WHAT YOU NEED TO DO: Every record below, from first to last: print it exactly as shown.

* * *

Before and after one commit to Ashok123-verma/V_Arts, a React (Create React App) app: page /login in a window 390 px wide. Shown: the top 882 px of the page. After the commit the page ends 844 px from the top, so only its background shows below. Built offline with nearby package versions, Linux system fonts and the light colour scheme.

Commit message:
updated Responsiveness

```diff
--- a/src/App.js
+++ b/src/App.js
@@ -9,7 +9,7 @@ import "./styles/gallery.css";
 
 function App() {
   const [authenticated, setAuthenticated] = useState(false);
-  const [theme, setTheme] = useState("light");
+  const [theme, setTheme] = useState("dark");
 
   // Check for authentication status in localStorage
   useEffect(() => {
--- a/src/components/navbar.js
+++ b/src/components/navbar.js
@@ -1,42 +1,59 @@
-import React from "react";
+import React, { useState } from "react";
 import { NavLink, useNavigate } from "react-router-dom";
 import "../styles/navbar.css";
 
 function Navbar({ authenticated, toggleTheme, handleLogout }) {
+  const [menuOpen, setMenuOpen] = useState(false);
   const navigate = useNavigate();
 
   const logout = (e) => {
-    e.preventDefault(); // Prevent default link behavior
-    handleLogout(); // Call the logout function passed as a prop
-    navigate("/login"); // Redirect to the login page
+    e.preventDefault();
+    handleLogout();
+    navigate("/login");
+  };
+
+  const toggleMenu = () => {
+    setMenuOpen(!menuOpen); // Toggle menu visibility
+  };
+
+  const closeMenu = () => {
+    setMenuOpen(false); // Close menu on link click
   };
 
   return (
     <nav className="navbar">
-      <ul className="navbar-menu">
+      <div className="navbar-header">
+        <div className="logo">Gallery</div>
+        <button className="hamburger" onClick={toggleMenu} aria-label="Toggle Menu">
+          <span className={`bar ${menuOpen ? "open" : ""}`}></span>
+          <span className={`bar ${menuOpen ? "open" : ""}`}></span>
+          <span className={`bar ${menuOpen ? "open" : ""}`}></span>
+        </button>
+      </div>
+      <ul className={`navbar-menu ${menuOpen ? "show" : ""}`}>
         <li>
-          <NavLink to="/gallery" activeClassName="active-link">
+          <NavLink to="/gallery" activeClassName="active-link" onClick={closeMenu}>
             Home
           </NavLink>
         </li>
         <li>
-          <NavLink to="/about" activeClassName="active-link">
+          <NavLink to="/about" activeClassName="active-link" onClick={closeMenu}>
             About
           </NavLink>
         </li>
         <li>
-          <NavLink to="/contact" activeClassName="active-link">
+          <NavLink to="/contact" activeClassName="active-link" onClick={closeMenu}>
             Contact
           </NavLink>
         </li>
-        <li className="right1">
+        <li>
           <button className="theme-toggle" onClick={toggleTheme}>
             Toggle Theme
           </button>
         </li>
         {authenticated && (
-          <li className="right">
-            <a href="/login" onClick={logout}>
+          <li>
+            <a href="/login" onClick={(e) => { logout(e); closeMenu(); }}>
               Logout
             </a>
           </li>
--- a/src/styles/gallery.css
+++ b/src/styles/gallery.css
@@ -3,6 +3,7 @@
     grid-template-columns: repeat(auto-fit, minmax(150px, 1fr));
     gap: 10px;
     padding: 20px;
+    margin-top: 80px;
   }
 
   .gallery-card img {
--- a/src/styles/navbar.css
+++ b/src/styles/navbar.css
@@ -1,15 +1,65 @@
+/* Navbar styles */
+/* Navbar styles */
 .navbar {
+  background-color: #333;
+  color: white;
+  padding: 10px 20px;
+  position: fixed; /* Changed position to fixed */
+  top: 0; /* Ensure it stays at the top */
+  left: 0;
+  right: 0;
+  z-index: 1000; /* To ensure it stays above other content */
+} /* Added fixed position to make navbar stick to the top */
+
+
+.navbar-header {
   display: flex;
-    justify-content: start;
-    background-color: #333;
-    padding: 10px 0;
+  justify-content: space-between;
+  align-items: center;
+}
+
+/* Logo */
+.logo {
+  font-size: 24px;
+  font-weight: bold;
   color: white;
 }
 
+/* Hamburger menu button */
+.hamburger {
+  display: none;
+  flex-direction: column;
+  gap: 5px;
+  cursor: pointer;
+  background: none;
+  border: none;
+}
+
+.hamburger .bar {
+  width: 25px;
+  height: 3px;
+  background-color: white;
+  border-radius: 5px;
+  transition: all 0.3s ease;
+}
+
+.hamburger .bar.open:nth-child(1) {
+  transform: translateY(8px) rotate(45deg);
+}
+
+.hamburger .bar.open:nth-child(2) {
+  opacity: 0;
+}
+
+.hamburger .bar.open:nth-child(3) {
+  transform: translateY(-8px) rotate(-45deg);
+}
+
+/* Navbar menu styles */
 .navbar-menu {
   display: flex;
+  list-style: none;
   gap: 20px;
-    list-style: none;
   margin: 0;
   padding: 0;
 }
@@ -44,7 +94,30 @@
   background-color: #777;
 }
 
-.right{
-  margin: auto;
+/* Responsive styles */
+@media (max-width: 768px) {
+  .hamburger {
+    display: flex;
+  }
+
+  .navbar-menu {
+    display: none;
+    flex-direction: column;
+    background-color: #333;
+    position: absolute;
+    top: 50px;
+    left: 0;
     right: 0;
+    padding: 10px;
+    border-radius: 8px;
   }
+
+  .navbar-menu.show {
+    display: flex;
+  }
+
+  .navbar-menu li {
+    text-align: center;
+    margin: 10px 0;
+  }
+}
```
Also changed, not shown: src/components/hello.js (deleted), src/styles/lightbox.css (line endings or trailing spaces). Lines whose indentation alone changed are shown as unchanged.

* * *

ANSWER SPACE:
Before and after one commit to Ashok123-verma/V_Arts, a React (Create React App) app: page /login in a window 390 px wide. Shown: the top 882 px of the page. After the commit the page ends 844 px from the top, so only its background shows below. Built offline with nearby package versions, Linux system fonts and the light colour scheme.

Commit message:
updated Responsiveness

```diff
--- a/src/App.js
+++ b/src/App.js
@@ -9,7 +9,7 @@ import "./styles/gallery.css";
 
 function App() {
   const [authenticated, setAuthenticated] = useState(false);
-  const [theme, setTheme] = useState("light");
+  const [theme, setTheme] = useState("dark");
 
   // Check for authentication status in localStorage
   useEffect(() => {
--- a/src/components/navbar.js
+++ b/src/components/navbar.js
@@ -1,42 +1,59 @@
-import React from "react";
+import React, { useState } from "react";
 import { NavLink, useNavigate } from "react-router-dom";
 import "../styles/navbar.css";
 
 function Navbar({ authenticated, toggleTheme, handleLogout }) {
+  const [menuOpen, setMenuOpen] = useState(false);
   const navigate = useNavigate();
 
   const logout = (e) => {
-    e.preventDefault(); // Prevent default link behavior
-    handleLogout(); // Call the logout function passed as a prop
-    navigate("/login"); // Redirect to the login page
+    e.preventDefault();
+    handleLogout();
+    navigate("/login");
+  };
+
+  const toggleMenu = () => {
+    setMenuOpen(!menuOpen); // Toggle menu visibility
+  };
+
+  const closeMenu = () => {
+    setMenuOpen(false); // Close menu on link click
   };
 
   return (
     <nav className="navbar">
-      <ul className="navbar-menu">
+      <div className="navbar-header">
+        <div className="logo">Gallery</div>
+        <button className="hamburger" onClick={toggleMenu} aria-label="Toggle Menu">
+          <span className={`bar ${menuOpen ? "open" : ""}`}></span>
+          <span className={`bar ${menuOpen ? "open" : ""}`}></span>
+          <span className={`bar ${menuOpen ? "open" : ""}`}></span>
+        </button>
+      </div>
+      <ul className={`navbar-menu ${menuOpen ? "show" : ""}`}>
         <li>
-          <NavLink to="/gallery" activeClassName="active-link">
+          <NavLink to="/gallery" activeClassName="active-link" onClick={closeMenu}>
             Home
           </NavLink>
         </li>
         <li>
-          <NavLink to="/about" activeClassName="active-link">
+          <NavLink to="/about" activeClassName="active-link" onClick={closeMenu}>
             About
           </NavLink>
         </li>
         <li>
-          <NavLink to="/contact" activeClassName="active-link">
+          <NavLink to="/contact" activeClassName="active-link" onClick={closeMenu}>
             Contact
           </NavLink>
         </li>
-        <li className="right1">
+        <li>
           <button className="theme-toggle" onClick={toggleTheme}>
             Toggle Theme
           </button>
         </li>
         {authenticated && (
-          <li className="right">
-            <a href="/login" onClick={logout}>
+          <li>
+            <a href="/login" onClick={(e) => { logout(e); closeMenu(); }}>
               Logout
             </a>
           </li>
--- a/src/styles/gallery.css
+++ b/src/styles/gallery.css
@@ -3,6 +3,7 @@
     grid-template-columns: repeat(auto-fit, minmax(150px, 1fr));
     gap: 10px;
     padding: 20px;
+    margin-top: 80px;
   }
 
   .gallery-card img {
--- a/src/styles/navbar.css
+++ b/src/styles/navbar.css
@@ -1,15 +1,65 @@
+/* Navbar styles */
+/* Navbar styles */
 .navbar {
+  background-color: #333;
+  color: white;
+  padding: 10px 20px;
+  position: fixed; /* Changed position to fixed */
+  top: 0; /* Ensure it stays at the top */
+  left: 0;
+  right: 0;
+  z-index: 1000; /* To ensure it stays above other content */
+} /* Added fixed position to make navbar stick to the top */
+
+
+.navbar-header {
   display: flex;
-    justify-content: start;
-    background-color: #333;
-    padding: 10px 0;
+  justify-content: space-between;
+  align-items: center;
+}
+
+/* Logo */
+.logo {
+  font-size: 24px;
+  font-weight: bold;
   color: white;
 }
 
+/* Hamburger menu button */
+.hamburger {
+  display: none;
+  flex-direction: column;
+  gap: 5px;
+  cursor: pointer;
+  background: none;
+  border: none;
+}
+
+.hamburger .bar {
+  width: 25px;
+  height: 3px;
+  background-color: white;
+  border-radius: 5px;
+  transition: all 0.3s ease;
+}
+
+.hamburger .bar.open:nth-child(1) {
+  transform: translateY(8px) rotate(45deg);
+}
+
+.hamburger .bar.open:nth-child(2) {
+  opacity: 0;
+}
+
+.hamburger .bar.open:nth-child(3) {
+  transform: translateY(-8px) rotate(-45deg);
+}
+
+/* Navbar menu styles */
 .navbar-menu {
   display: flex;
+  list-style: none;
   gap: 20px;
-    list-style: none;
   margin: 0;
   padding: 0;
 }
@@ -44,7 +94,30 @@
   background-color: #777;
 }
 
-.right{
-  margin: auto;
+/* Responsive styles */
+@media (max-width: 768px) {
+  .hamburger {
+    display: flex;
+  }
+
+  .navbar-menu {
+    display: none;
+    flex-direction: column;
+    background-color: #333;
+    position: absolute;
+    top: 50px;
+    left: 0;
     right: 0;
+    padding: 10px;
+    border-radius: 8px;
   }
+
+  .navbar-menu.show {
+    display: flex;
+  }
+
+  .navbar-menu li {
+    text-align: center;
+    margin: 10px 0;
+  }
+}
```
Also changed, not shown: src/components/hello.js (deleted), src/styles/lightbox.css (line endings or trailing spaces). Lines whose indentation alone changed are shown as unchanged.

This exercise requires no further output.